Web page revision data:
____________________
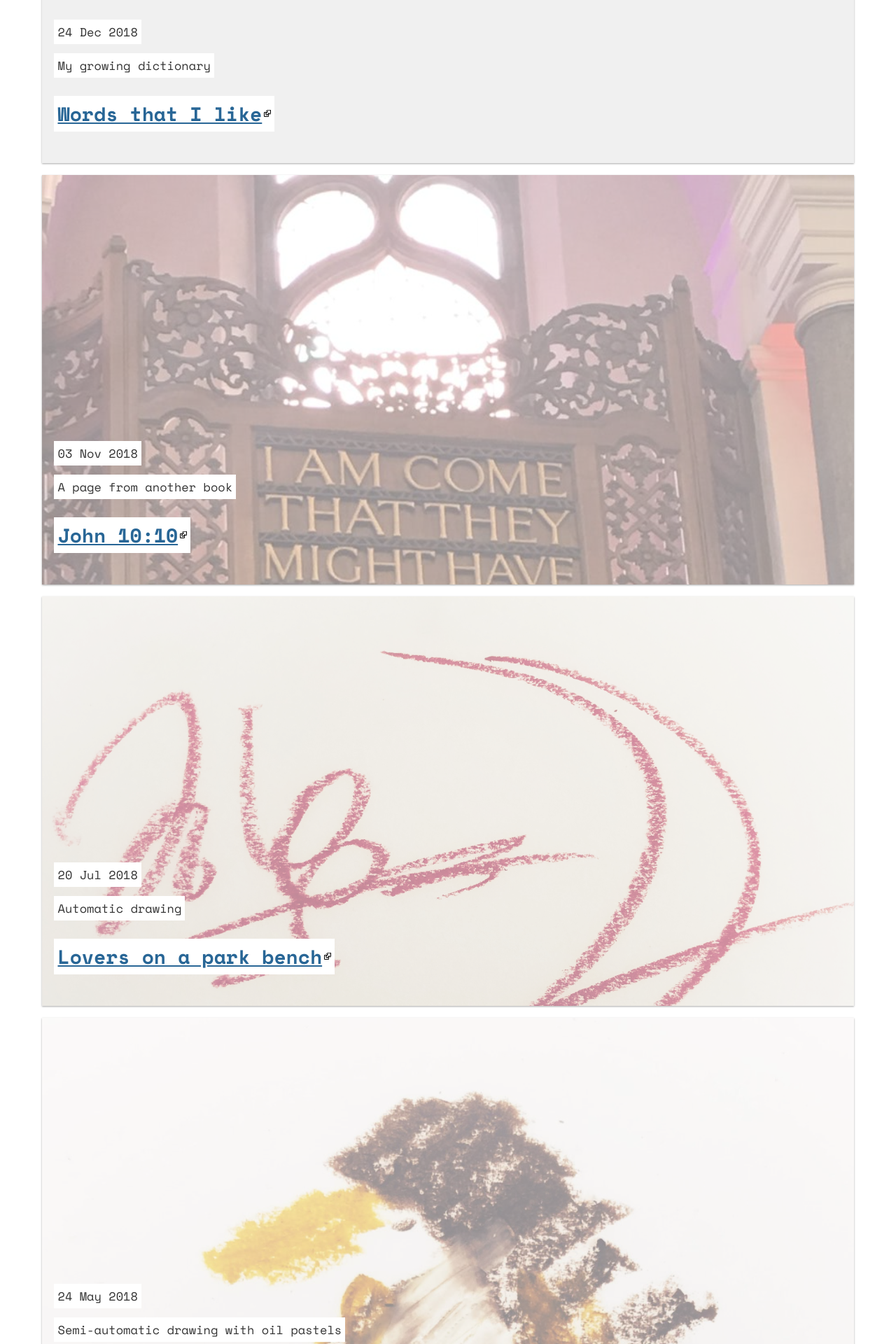
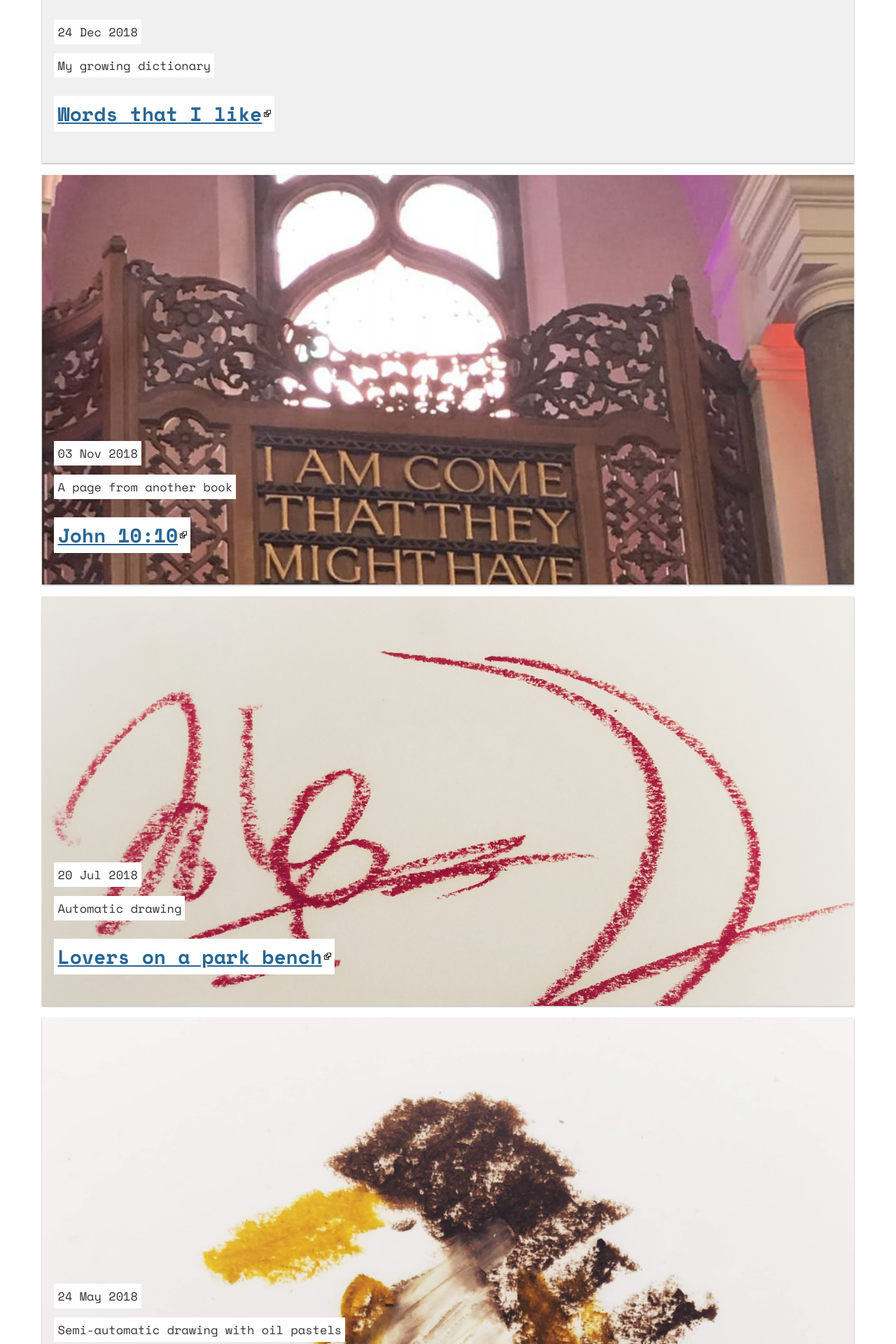
Before and after one commit to whereof-thereof/NotReally, a Jekyll site: the page built from index.md, in a window 1280 px wide. Shown: the part 870-2790 px from the top of the page at 70% size. Built offline with Jekyll 4.4.1, drawn with Linux system fonts in a browser that asks for light colours.

Commit message:
Homepage cards background saturation & typo

```diff
--- a/_posts/2018-12-24-words-i-like.markdown
+++ b/_posts/2018-12-24-words-i-like.markdown
@@ -12,7 +12,7 @@ subtitle: My growing dictionary
 
 <strong>\*\*<span class="ver">grok</span>\*\*</strong>: <span class="grey">\[</span>to <span class="ver">understand</span> (<span class="nou">something</span>) <span class="adv">intuitively</span> <span class="con">or</span> by <span class="nou">empathy</span><span class="grey">\]([https://google.com/search?q=grok](https://google.com/search?g=grok))</span>. <span class="ver">Grasping</span> the <span class="adj">sentimental</span>, <span class="adv">not just</span> the <span class="adj">literal</span>.
 
-<strong>\*\*medium\*\*</strong>: <span class="grey">\[</span>a <span class="nou">plane</span>, <span class="nou">substance</span>, <span class="nou">layer</span>, <span class="con">and</span>/<span class="con">or</span> <span class="nou">channel</span><span class="grey">\]([https://en.oxforddictionaries.com/definition/medium](https://en.oxforddictionaries.com/definition/medium))</span>, what <span class="ver">is</span> between <span class="nou">A</span> <span class="con">and</span> <span class="nou">B</span>, that which <span class="ver">is</span> <span class="adj">territorialised</span>. <span class="nou">Means</span>, <span class="adv">also</span> <span class="ver">Being</span>.
+<strong>\*\*medium\*\*</strong>: <span class="grey">\[</span>a <span class="nou">plane</span>, <span class="nou">substance</span>, <span class="nou">layer</span>, <span class="con">and</span>/<span class="con">or</span> <span class="nou">channel</span><span class="grey">\]([https://en.oxforddictionaries.com/definition/medium](https://en.oxforddictionaries.com/definition/medium))</span>, what <span class="ver">is</span> between <span class="nou">A</span> <span class="con">and</span> <span class="nou">B</span>, that which <span class="ver">is</span> <em>\*<span class="adj">territorialised</span>\*</em>. <span class="nou">Means</span>, <span class="adv">also</span> <span class="ver">Being</span>.
 
 <strong>\*\*<span class="ver">parse</span>\*\*</strong>:  <span class="grey">\[</span>the <span class="nou">process</span> of <span class="ver">analysing</span> a <span class="nou">string</span> of <span class="nou">symbols</span>, <span class="ver">conforming</span> to the <span class="nou">rules</span> of a <span class="adj">formal</span> <span class="nou">grammar</span><span class="grey">\]([https://en.wikipedia.org/wiki/Parsing](https://en.wikipedia.org/wiki/Parsing))</span>. <span class="nou">Dividing</span> <span class="con">or</span> <span class="ver">taxonomising</span> into a <span class="nou">set</span> of <span class="adj">discrete</span> <span class="nou">components</span> in a <span class="nou">way</span> <span class="con">that</span> <span class="ver">is</span> <span class="adj">optimal</span> for <span class="ver">making</span> <em>\*<span class="nou">sense</span>\*</em>.
 
--- a/_sass/_layout.scss
+++ b/_sass/_layout.scss
@@ -88,7 +88,7 @@ ul.cards li {
     background: $grey-color-light;
     box-shadow: 0 1px 3px rgba(0,0,0,0.12), 0 1px 2px rgba(0,0,0,0.24);
     transition: all 0.3s cubic-bezier(.25,.8,.25,1);
-    background-blend-mode: screen, saturation, normal;
+    background-blend-mode: normal, saturation, normal;
 }
 ul.cards li:hover {
     box-shadow: 0 14px 28px rgba(0,0,0,0.25), 0 10px 10px rgba(0,0,0,0.22);
```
____________________
**Exercise directions**. What lines in the data hold the word "like"? Return them.

**Finished exercise**.
--- a/_posts/2018-12-24-words-i-like.markdown
+++ b/_posts/2018-12-24-words-i-like.markdown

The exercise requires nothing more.